In the film, Will Ferrell plays James King, an uber-rich LA-based hedge fund manager and jackass of the first order. With a sprawling Bel Air mansion, a smoking hot fiancée (Alison Brie) and a round-the-clock waiting staff tending to his every need, James indeed lives like his last name. On the other side of the income scale, there’s Darnell (Kevin Hart), a cash-strapped family man who runs a carwash out of an office building – the same office building, it turns out, where James works.
After being named a firm partner by his boss and future father-in-law (Craig T. Nelson) for earning $28 million in a single day of trading, King is swiftly dethroned when the feds bust up his engagement party and arrest him on charges of embezzlement and securities fraud. And while it’s plain to see that his boss is the true culprit, James naively allows him to handle his legal defense and ends up with a ten-year sentence in San Quentin.

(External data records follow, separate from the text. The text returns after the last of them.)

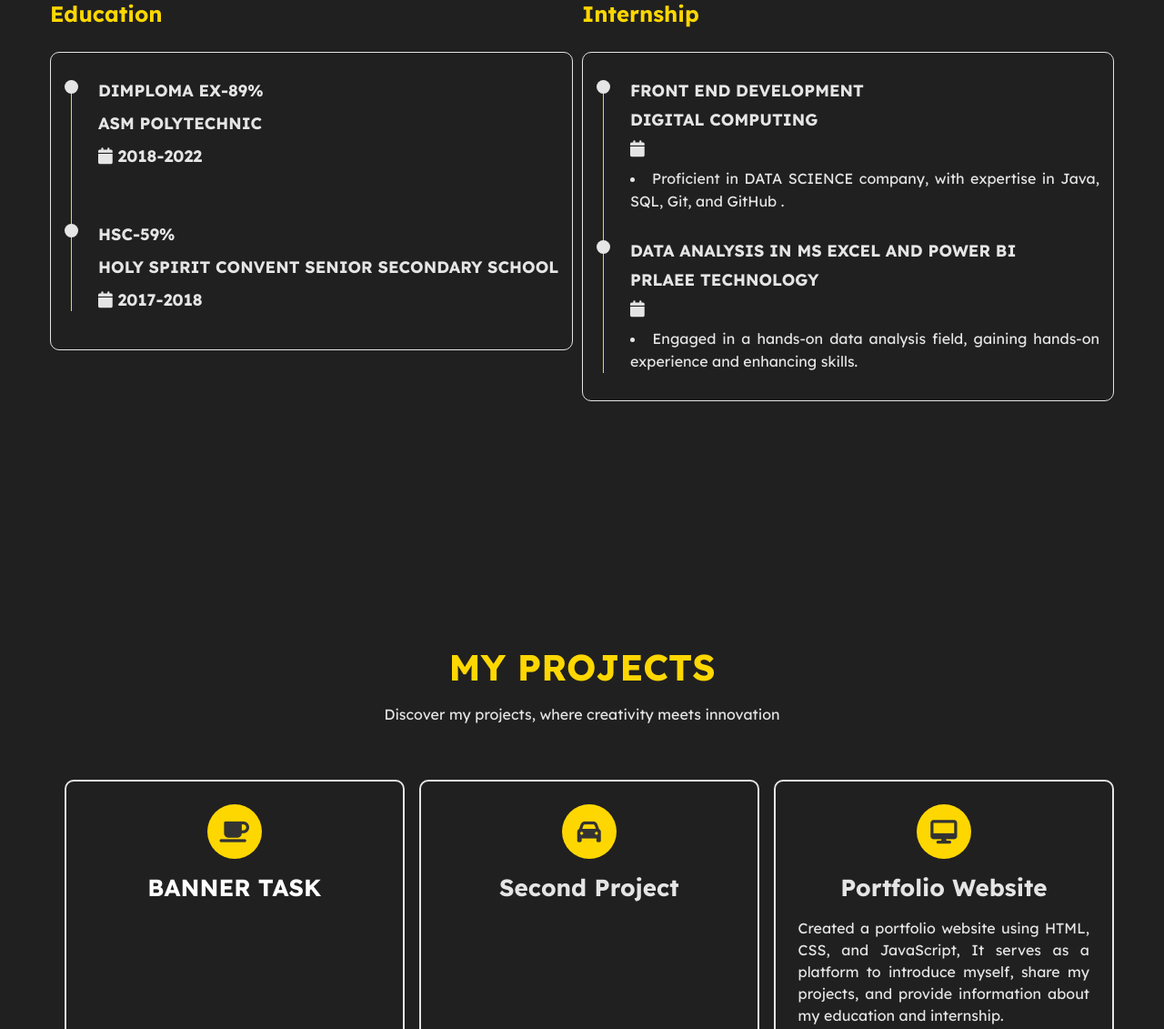
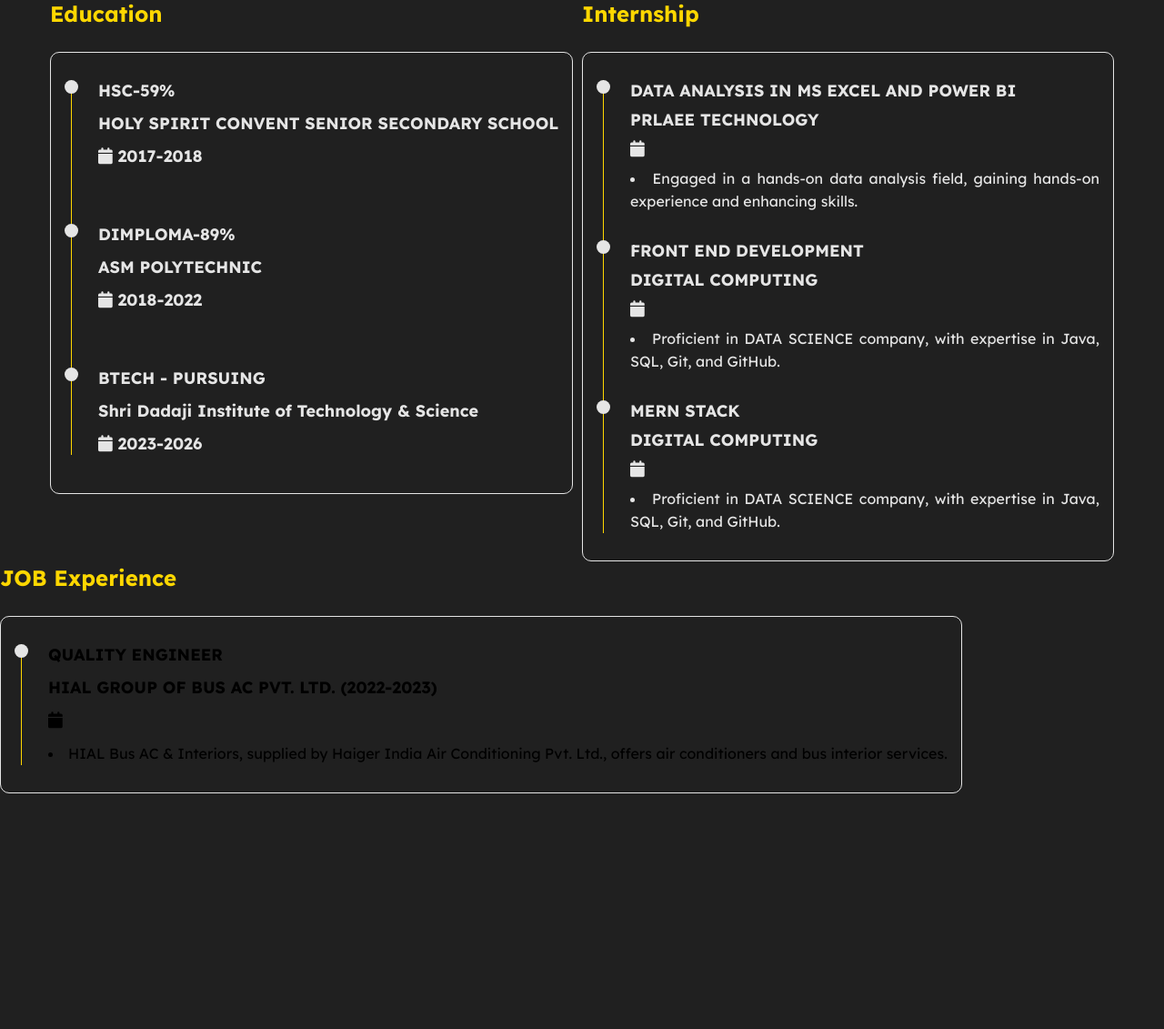
Before and after one commit to SanskarSharma7777/PortFolio, a plain HTML site: page index.html in a window 1280 px wide. Shown: the part 1007-2138 px from the top of the page at 91% size. Drawn offline with nearby package versions, Linux system fonts and the light colour scheme.

Commit message:
updated index

```diff
--- a/index.html
+++ b/index.html
@@ -42,7 +42,7 @@
     <!-------------------------- Home Page -------------------------->
     <div class="FirstElement" id="home">
         <div class="profile-photo">
-            <img src="files/WhatsApp Image 2024-01-26 at 11.55.57_4f41a0bb.jpg" alt="profile picture">
+            <img src="files/WhatsApp Image 2025-02-09 at 12.11.53_196c62cf.jpg" alt="profile picture">
         </div>
         <div class="profile-text">
             <h5>Hi I'm </h5><br>
@@ -58,9 +58,9 @@
 
             <div class="social">
                 <a href="mailto:sanskarsharmajio@gmail.com"><i class="fa fa-envelope"></i></a>
-                <a href=""><i class="fa-brands fa-github"></i></a>
+                <a href="https://github.com/SanskarSharma7777"><i class="fa-brands fa-github"></i></a>
                 <a href=""><i class="fa fa-code"></i></a>
-                <a href=""><i class="fa-brands fa-linkedin"></i></a>
+                <a href="www.linkedin.com/in/sanskar-sharma-b9388a243"><i class="fa-brands fa-linkedin"></i></a>
             </div>
         </div>
     </div>
@@ -114,8 +114,17 @@
                                 <div class="timeline-item">
                                     <div class="circle-dot"></div>
                                     <h3 class="timeline-title">
-                                        DIMPLOMA EX-89%
+                                        HSC-59%
                                     </h3>
+                                    <h4 class="timeline-title">HOLY SPIRIT CONVENT SENIOR SECONDARY SCHOOL </h4>
+                                    <h4 class="timeline-title">
+                                        <i class="fa fa-calendar"></i>  2017-2018
+                                    </h4>
+                                </div>
+                                <!-- Timeline-item -->
+                                <div class="timeline-item">
+                                    <div class="circle-dot"></div>
+                                    <h3 class="timeline-title">DIMPLOMA-89%</h3>
                                     <h4 class="timeline-title">ASM POLYTECHNIC </h4>
                                     <h4 class="timeline-title">
                                         <i class="fa fa-calendar"></i> 2018-2022
@@ -124,10 +133,10 @@
                                 <!-- Timeline-item -->
                                 <div class="timeline-item">
                                     <div class="circle-dot"></div>
-                                    <h3 class="timeline-title">HSC-59%</h3>
-                                    <h4 class="timeline-title">HOLY SPIRIT CONVENT SENIOR SECONDARY SCHOOL</h4>
+                                    <h3 class="timeline-title">BTECH - PURSUING</h3>
+                                    <h4 class="timeline-title">Shri Dadaji Institute of Technology & Science</h4>
                                     <h4 class="timeline-title">
-                                        <i class="fa fa-calendar"></i> 2017-2018
+                                        <i class="fa fa-calendar"></i> 2023-2026
                                     </h4>
                                 </div>
 
@@ -145,26 +154,35 @@
                                 <div class="timeline-item">
                                     <div class="circle-dot"></div>
                                     <h3 class="timeline-title">
-                                        FRONT END DEVELOPMENT
+                                        DATA ANALYSIS IN MS EXCEL AND POWER BI
                                     </h3>
-                                    <h4 class="timeline-title">DIGITAL COMPUTING</h4>
+                                    <h4 class="timeline-title">PRLAEE TECHNOLOGY</h4>
                                     <h4 class="timeline-title">
                                         <i class="fa fa-calendar"></i>
                                     </h4>
-                                    <li class="timeline-text">Proficient in DATA SCIENCE company, with expertise in Java, SQL, Git, and GitHub
-                                        .
+                                    <li class="timeline-text">Engaged in a hands-on data analysis field, gaining hands-on experience and enhancing
+                                        skills.
                                     </li>
                                 </div>
                                 <!-- Timeline-item -->
                                 <div class="timeline-item">
                                     <div class="circle-dot"></div>
-                                    <h3 class="timeline-title">DATA ANALYSIS IN MS EXCEL AND POWER BI</h3>
-                                    <h4 class="timeline-title">PRLAEE TECHNOLOGY</h4>
+                                    <h3 class="timeline-title">FRONT END DEVELOPMENT </h3>
+                                    <h4 class="timeline-title">DIGITAL COMPUTING </h4>
                                     <h4 class="timeline-title">
                                         <i class="fa fa-calendar"></i>
                                     </h4>
-                                    <li class="timeline-text">Engaged in a hands-on data analysis field, gaining hands-on experience and enhancing
-                                        skills.</li>
+                                    <li class="timeline-text"> Proficient in DATA SCIENCE company, with expertise in Java, SQL, Git, and GitHub.</li>
+                                </div>
+                                <!-- Timeline-item -->
+                                <div class="timeline-item">
+                                    <div class="circle-dot"></div>
+                                    <h3 class="timeline-title">MERN STACK  </h3>
+                                    <h4 class="timeline-title">DIGITAL COMPUTING </h4>
+                                    <h4 class="timeline-title">
+                                        <i class="fa fa-calendar"></i>
+                                    </h4>
+                                    <li class="timeline-text"> Proficient in DATA SCIENCE company, with expertise in Java, SQL, Git, and GitHub.</li>
                                 </div>
 
                             </div>
@@ -173,6 +191,27 @@
                 </div>
             </div>
         </div>
+        <div class="job">
+            <h3 class="title">JOB Experience</h3>
+            <div class="row">
+                <div class="timeline-box">
+                    <div class="timeline">
+
+                        <!-- Timeline-item -->
+                        <div class="timeline-item">
+                            <div class="circle-dot"></div>
+                            <h3 class="timeline-title">
+                                QUALITY ENGINEER
+                            </h3>
+                            <h4 class="timeline-title">HIAL GROUP OF BUS AC PVT. LTD. (2022-2023)</h4>
+                            <h4 class="timeline-title">
+                                <i class="fa fa-calendar"></i>
+                            </h4>
+                            <li class="timeline-text">HIAL Bus AC & Interiors, supplied by Haiger India Air Conditioning Pvt. Ltd., offers air conditioners and bus interior services.
+                            </li>
+                        </div>
+                    </div>
+
     </section>
 
 
```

With only thirty days of freedom before check-in day, James, assuming most black men have been to prison, reaches out to the only one he knows, Darnell, to teach him how to survive in the clink. Of course, Darnell is as law-abiding as they come, but since his life goal is to move his family out of South Central, he agrees to teach James the finer points of “getting hard” in exchange for the thirty grand he needs to buy a house. What follows is a month-long incarceration boot camp run out of James’ mansion wherein he learns prison etiquette, how to properly (and painfully) smuggle a shiv, and a slew of other completely fabricated lessons from a guy who’s only seen the inside of a prison on television.
Writer-director Etan Cohen doesn’t offer much innovation in terms of story or visual style – this all fairly well trodden terrain – but as a purveyor of comedy gold, he’s got the goods. The screenplay by Cohen, Jay Martel and Ian Roberts (“Key and Peele”) makes the most of its goofy premise and is at its best when it unleashes these comedic heavyweights into scenarios like simulating a prison riot, perfecting the art of trash talk and initiating Will Ferrell into a street gang. Sticklers will inevitably take issue with inconsequential plot holes and the setup wearing thin in the second act, but the only real criteria for a hard R comedy is that it brings the laughs, and “Get Hard” certainly does that.
Doing a variation of his manic imbecile persona, Will Ferrell is wonderfully untethered in the role of James King, epitomized in a climactic fight scene that features him going full “mad dog” on his boss’s goons. The performance may not reach Ron Burgundy status, but it’s right up there with his turns in fan favorites like “Step Brothers,” “The Other Guys” and “Talladega Nights.” As for Kevin Hart, even though he’s cast in a relatively “straight man” role, he still pulls in plenty of chuckles with his wimp-pretending-to-be-a-gangster routine. Supporting cast standouts include Alison Brie as Ferrell’s gold digging fiancée and rapper T.I. as Darnell’s gangbanger cousin.
If you can look beyond the fact that the film is basically 100 minutes of racist and homophobic humor – and it’s doubtful the target demographic will struggle with this point – then the court recommends you locate your nearest theater and watch these pranksters perpetrate some first-degree funny.
By Lucas Mirabella
Rated R for pervasive crude and sexual content and language, some graphic nudity, and drug material.
Running Time: 100 Minutes